Could you retype every line below exactly, omitting the images?
*** Provided entries Section Begins ***
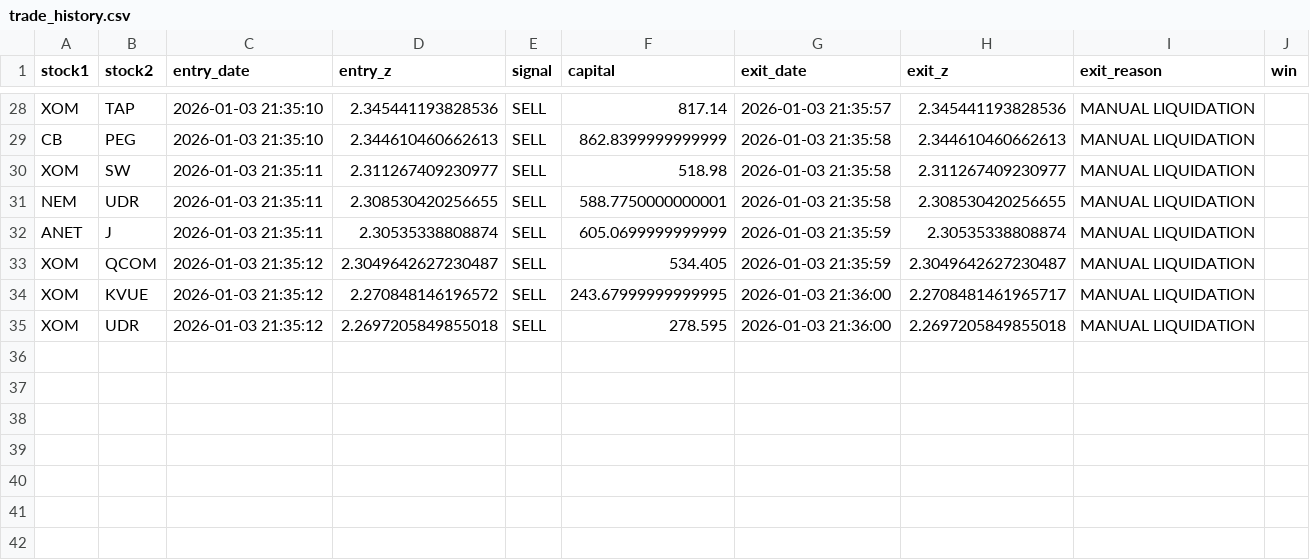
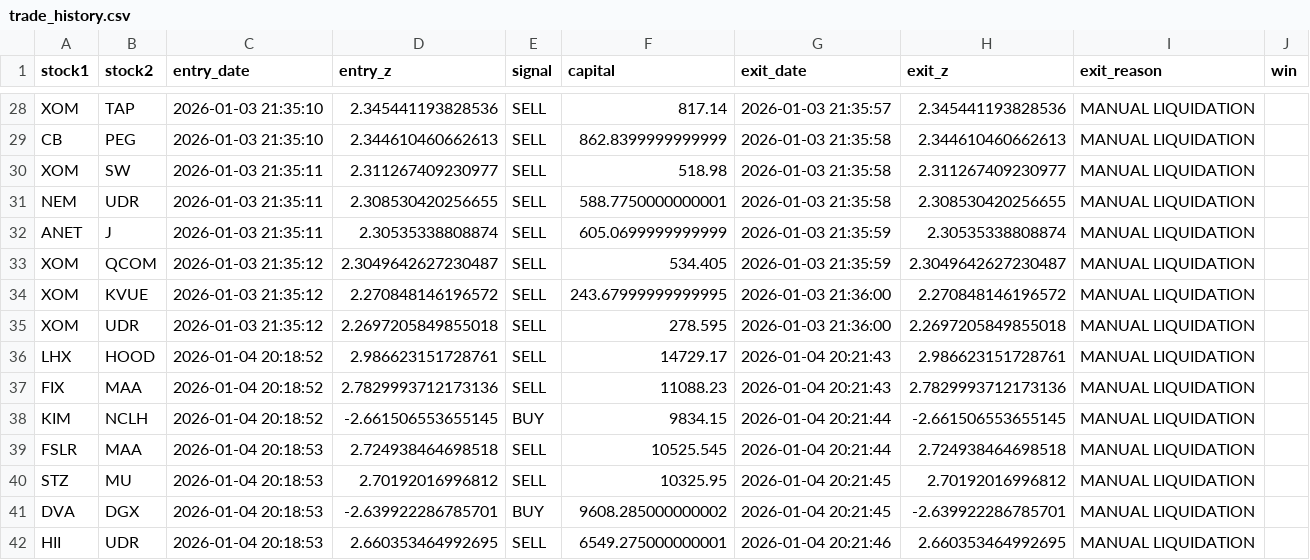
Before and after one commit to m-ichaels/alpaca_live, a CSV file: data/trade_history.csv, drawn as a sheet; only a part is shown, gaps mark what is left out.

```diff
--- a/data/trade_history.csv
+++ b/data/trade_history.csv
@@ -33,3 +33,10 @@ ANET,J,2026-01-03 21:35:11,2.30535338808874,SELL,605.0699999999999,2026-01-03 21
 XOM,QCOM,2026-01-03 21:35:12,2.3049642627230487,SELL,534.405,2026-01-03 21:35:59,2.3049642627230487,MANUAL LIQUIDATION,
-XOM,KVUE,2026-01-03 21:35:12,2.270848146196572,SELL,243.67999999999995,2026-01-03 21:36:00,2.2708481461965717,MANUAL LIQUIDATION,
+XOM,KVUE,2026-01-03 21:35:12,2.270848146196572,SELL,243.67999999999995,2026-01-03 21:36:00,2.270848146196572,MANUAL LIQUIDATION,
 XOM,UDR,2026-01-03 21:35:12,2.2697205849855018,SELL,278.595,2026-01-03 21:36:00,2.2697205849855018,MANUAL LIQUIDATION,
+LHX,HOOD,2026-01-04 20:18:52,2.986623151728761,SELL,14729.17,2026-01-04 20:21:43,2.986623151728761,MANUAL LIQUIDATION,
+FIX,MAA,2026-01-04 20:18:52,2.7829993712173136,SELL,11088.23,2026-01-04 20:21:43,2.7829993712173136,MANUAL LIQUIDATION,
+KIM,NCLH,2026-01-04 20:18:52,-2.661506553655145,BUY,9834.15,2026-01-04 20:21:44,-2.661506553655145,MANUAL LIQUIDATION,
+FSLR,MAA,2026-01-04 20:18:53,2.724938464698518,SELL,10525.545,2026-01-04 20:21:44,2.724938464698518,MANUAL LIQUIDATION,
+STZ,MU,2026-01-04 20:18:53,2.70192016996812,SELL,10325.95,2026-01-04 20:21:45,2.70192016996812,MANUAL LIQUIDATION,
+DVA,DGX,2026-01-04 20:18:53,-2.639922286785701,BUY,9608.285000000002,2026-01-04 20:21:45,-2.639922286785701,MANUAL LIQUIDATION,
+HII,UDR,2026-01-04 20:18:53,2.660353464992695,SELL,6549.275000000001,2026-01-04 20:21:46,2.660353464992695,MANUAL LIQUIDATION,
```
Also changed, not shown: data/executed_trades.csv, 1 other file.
*** Provided entries Section Ends ***
Result of this task:
Before and after one commit to m-ichaels/alpaca_live, a CSV file: data/trade_history.csv, drawn as a sheet; only a part is shown, gaps mark what is left out.

```diff
--- a/data/trade_history.csv
+++ b/data/trade_history.csv
@@ -33,3 +33,10 @@ ANET,J,2026-01-03 21:35:11,2.30535338808874,SELL,605.0699999999999,2026-01-03 21
 XOM,QCOM,2026-01-03 21:35:12,2.3049642627230487,SELL,534.405,2026-01-03 21:35:59,2.3049642627230487,MANUAL LIQUIDATION,
-XOM,KVUE,2026-01-03 21:35:12,2.270848146196572,SELL,243.67999999999995,2026-01-03 21:36:00,2.2708481461965717,MANUAL LIQUIDATION,
+XOM,KVUE,2026-01-03 21:35:12,2.270848146196572,SELL,243.67999999999995,2026-01-03 21:36:00,2.270848146196572,MANUAL LIQUIDATION,
 XOM,UDR,2026-01-03 21:35:12,2.2697205849855018,SELL,278.595,2026-01-03 21:36:00,2.2697205849855018,MANUAL LIQUIDATION,
+LHX,HOOD,2026-01-04 20:18:52,2.986623151728761,SELL,14729.17,2026-01-04 20:21:43,2.986623151728761,MANUAL LIQUIDATION,
+FIX,MAA,2026-01-04 20:18:52,2.7829993712173136,SELL,11088.23,2026-01-04 20:21:43,2.7829993712173136,MANUAL LIQUIDATION,
+KIM,NCLH,2026-01-04 20:18:52,-2.661506553655145,BUY,9834.15,2026-01-04 20:21:44,-2.661506553655145,MANUAL LIQUIDATION,
+FSLR,MAA,2026-01-04 20:18:53,2.724938464698518,SELL,10525.545,2026-01-04 20:21:44,2.724938464698518,MANUAL LIQUIDATION,
+STZ,MU,2026-01-04 20:18:53,2.70192016996812,SELL,10325.95,2026-01-04 20:21:45,2.70192016996812,MANUAL LIQUIDATION,
+DVA,DGX,2026-01-04 20:18:53,-2.639922286785701,BUY,9608.285000000002,2026-01-04 20:21:45,-2.639922286785701,MANUAL LIQUIDATION,
+HII,UDR,2026-01-04 20:18:53,2.660353464992695,SELL,6549.275000000001,2026-01-04 20:21:46,2.660353464992695,MANUAL LIQUIDATION,
```
Also changed, not shown: data/executed_trades.csv, 1 other file.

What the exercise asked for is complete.